Chapter 6, 'Womanly Weakness in Roman Law' (pp. 73- 88), is an edited version of a paper first published in 1984. Dixon demonstrates how tutela ('guardianship') of Roman women was preserved not because women were regarded as inherently weaker, but because of Roman conservatism. She shows how the actual effect of having a tutor was gradually eroded so that Roman women conducted business quite freely with their 'guardian' being little more than a necessary convention. She further shows how, in spite of this reality, the concept of female incapacity incorporated in Roman law re-appeared in later European legal systems (and thence in Roman-Dutch law in the old South Africa).

Chapter 7, 'Profits and Patronage' (pp. 89-112), focuses on women of the upper class and their roles in commercial activities, especially in the socially defined areas of patronage and loans. 'Women's Work' (Chapter 8, pp. 113-32) turns to housewives and professional spinners and weavers. In these chapters Dixon again displays sensitivity to the dangers of cultural bias in speculating about the true extent of women's involvement in commerce, but she also offers valuable insights into areas of female activity often overlooked by standard books on Roman social history.

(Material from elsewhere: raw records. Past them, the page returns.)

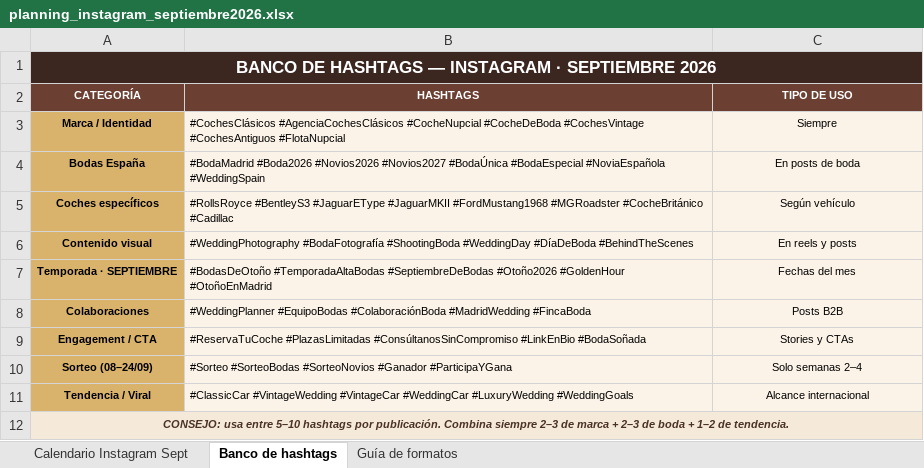
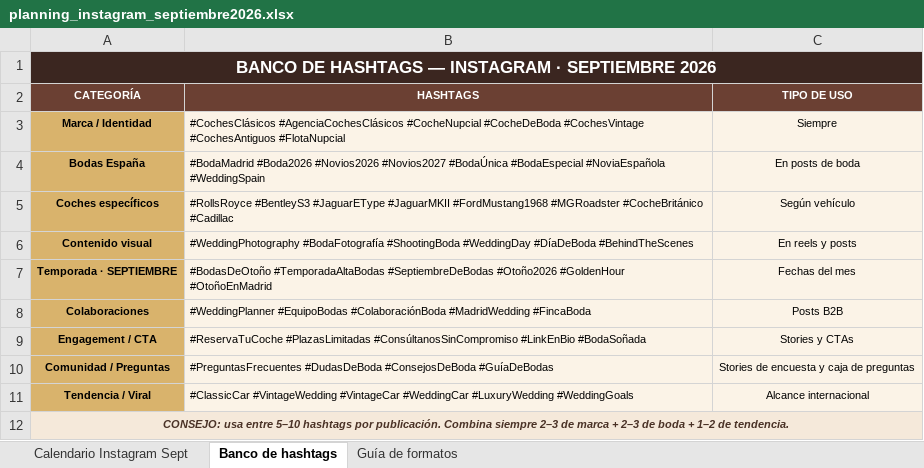
Before and after one commit to nerisstudio1-ui/webs-html, an Excel workbook: planning_instagram_septiembre2026.xlsx, sheet Banco de hashtags, drawn as a sheet; values as stored, in another font and other column widths than the file's, no borders; removed rows and columns are numbered as before the commit, all else as after; the diff names each change by its address in the sheet, - before the commit and + after, or states it on an @@ line.

```diff
--- a/planning_instagram_septiembre2026.xlsx (sheet Banco de hashtags)
+++ b/planning_instagram_septiembre2026.xlsx (sheet Banco de hashtags)
-row 10: Sorteo (08–24/09) | #Sorteo #SorteoBodas #SorteoNovios #Ganador #ParticipaYGana | Solo semanas 2–4
+row 10: Comunidad / Preguntas | #PreguntasFrecuentes #DudasDeBoda #ConsejosDeBoda #GuíaDeBodas | Stories de encuesta y caja de preguntas
```
Also changed, not shown: sheet Calendario Instagram Sept.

The last chapter, 'The Allure of "La dolce vita" in Ancient Rome' (pp. 133-56), should be prescribed reading for all Latin teachers who are still reading Catullus' Lesbia poems with their pupils on the assumption that Catullus was 'betrayed' by Lesbia and that she was that same promiscuous woman, Clodia, who was attacked by Cicero in the Pro Caelio. Dixon offers a detailed discussion of Catullus' portrayal of Lesbia, the identification of Lesbia as Clodia Metelli, the depiction of Clodia in Cicero's Pro Caelio and the possibility of this being the same Clodia Metelli. She again stresses the perils of ignoring genre conventions and purposes. This chapter is an invitation to classicists to open themselves to new ways of reading established texts, but as Suzanne Dixon is well aware, such an invitation is not universally welcomed. She writes, 'Scholars in the vanguard of Catullan studies and Roman Republican politics might regard such views as amusingly outdated, but when they are challenged at conferences, classical colleagues react with shock and grief at the prospect of relinquishing the alluringly wicked Lesbia/Clodia' (p. 153).

Suzanne Dixon states that this book is not meant to be 'a definitive or comprehensive view of Roman women' (p. xiii). In spite of this modest disclaimer, Reading Roman Women is a valuable addition to scholarly information. It will be useful not only as a companion to the reading of Latin literature, but also to ancient historians and those engaged in women's studies.


[[1]] See, for example, Suzanne Dixon, The Roman Mother (London 1988).